    Foodborne Pathogens and Disease 02/2010; 7(6):659-65. · 2.28 Impact Factor

Publication Stats

2k Citations
232.10 Total Impact Points

Institutions

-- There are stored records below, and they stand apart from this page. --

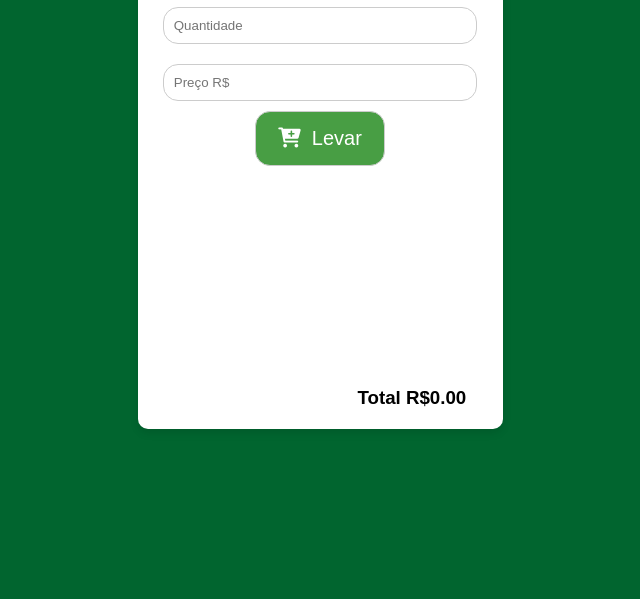
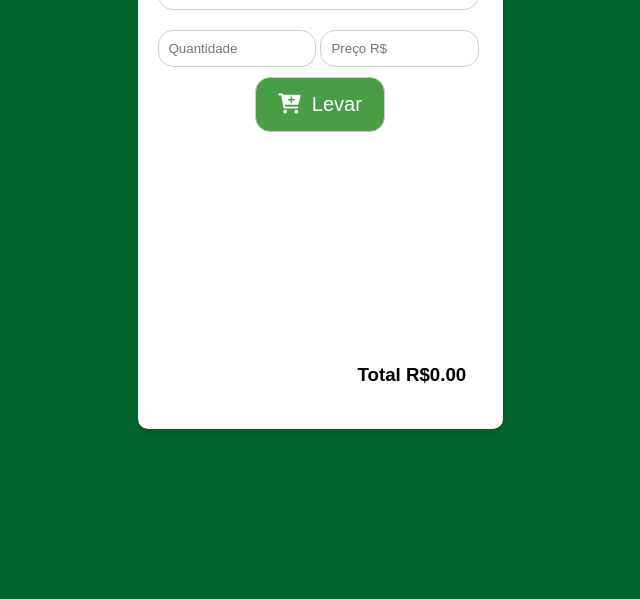
Before and after one commit to brunooliveiradsv/smarket, a plain HTML site: page index.html in a window 1280 px wide. Shown: the part 201-800 px from the top of the page, without its empty margins (320-960 px from the left). Drawn offline with Linux system fonts and the light colour scheme.

Commit message:
New Commit

```diff
--- a/index.html
+++ b/index.html
@@ -14,8 +14,10 @@
             <input type="text" id="itemInput"  placeholder="Nome do produto" oninput="filtrarSugestoes()">
             <div id="sugestoes"></div>
         </div>
-        <input type="number" id="qtddInput" placeholder="Quantidade">
-        <input type="text" id="precoInput" placeholder="Preço R$" oninput="formatarMoeda(this)">
+        <div>
+            <input type="number" id="qtddInput" placeholder="Quantidade">
+            <input type="text" id="precoInput" placeholder="Preço R$" oninput="formatarMoeda(this)">
+        </div>
         <button onclick="adicionarItem()" type="submit"><i class="fa-solid fa-cart-plus"></i>&nbsp;&nbsp;Levar</button>
         <ul id="listaCompras"></ul>
         <h3>Total&nbsp;R$<span id="totalPreco">0.00</span></h3>
--- a/style.css
+++ b/style.css
@@ -25,11 +25,15 @@ img {
 }
 
 input {
-    width: 90%;
+    width: 92%;
     padding: 10px;
     margin: 10px 0;
     border: 1px solid #ccc;
     border-radius: 15px;
+}
+
+#qtddInput, #precoInput {
+    width: 42%;
 }
 
 button {
```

  • 1992–2014
    • Cornell University
      • • Department of Population Medicine and Diagnostic Sciences
      • • Department of Food Science
      • • Department of Clinical Sciences
      Ithaca, New York, United States
  • 2013
    • Middle East Technical University
      • Department of Food Engineering
      Engüri, Ankara, Turkey
  • 2012
    • Texas A&M University
      • Department of Veterinary Integrative Biosciences
      College Station, TX, United States
  • 2010
    • New York State Department of Health
      • Wadsworth Center
      New York City, New York, United States
    • Iowa State University
      • Department of Veterinary Diagnostic and Production Animal Medicine
      Ames, IA, United States
  • 2007–2009
    • University of Minnesota Twin Cities
      • Department of Veterinary Population Medicine
      Minneapolis, MN, United States
  • 2008
    • New South Wales Department of Primary Industries
      Орандж, New South Wales, Australia
  • 2005–2008
    • Michigan State University
      • • Center for Comparative Epidemiology
      • • College of Veterinary Medicine
      East Lansing, MI, United States
  • 2005–2007
    • University of Minnesota Duluth
      Duluth, Minnesota, United States
  • 2004
    • University of Minnesota Morris
      • College of Veterinary Medicine
      Saint Paul, Minnesota, United States
    • University of Wisconsin, Madison
      • Department of Dairy Science
      Madison, MS, United States
  • 1998
    • Virginia Polytechnic Institute and State University
      • Department of Dairy Science
      Blacksburg, VA, United States